Records from a collection:
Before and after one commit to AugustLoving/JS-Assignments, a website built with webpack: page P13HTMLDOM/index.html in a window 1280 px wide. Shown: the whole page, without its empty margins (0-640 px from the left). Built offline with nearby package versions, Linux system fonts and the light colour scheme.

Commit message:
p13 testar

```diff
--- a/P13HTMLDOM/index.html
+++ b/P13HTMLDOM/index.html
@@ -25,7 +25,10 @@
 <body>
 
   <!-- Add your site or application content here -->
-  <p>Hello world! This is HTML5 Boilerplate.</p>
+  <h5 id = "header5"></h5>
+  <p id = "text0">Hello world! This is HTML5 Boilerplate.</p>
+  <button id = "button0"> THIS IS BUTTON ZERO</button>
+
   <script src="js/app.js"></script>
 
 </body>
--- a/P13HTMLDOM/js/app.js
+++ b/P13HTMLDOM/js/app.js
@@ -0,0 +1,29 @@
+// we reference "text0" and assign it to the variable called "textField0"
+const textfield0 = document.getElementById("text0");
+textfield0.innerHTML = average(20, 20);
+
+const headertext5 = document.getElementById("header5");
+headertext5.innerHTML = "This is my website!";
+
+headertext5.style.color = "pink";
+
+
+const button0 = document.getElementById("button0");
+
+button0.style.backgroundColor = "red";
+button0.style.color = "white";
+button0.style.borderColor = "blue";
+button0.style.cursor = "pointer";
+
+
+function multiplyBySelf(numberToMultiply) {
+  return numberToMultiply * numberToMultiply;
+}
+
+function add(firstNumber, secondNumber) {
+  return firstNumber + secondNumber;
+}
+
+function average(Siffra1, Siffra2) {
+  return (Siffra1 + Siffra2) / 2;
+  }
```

TO DO:
Each line of the entries holding the string "getElementById" should be found and copied.

RESPONSE TO THE EXERCISE:
+const textfield0 = document.getElementById("text0");
+const headertext5 = document.getElementById("header5");
+const button0 = document.getElementById("button0");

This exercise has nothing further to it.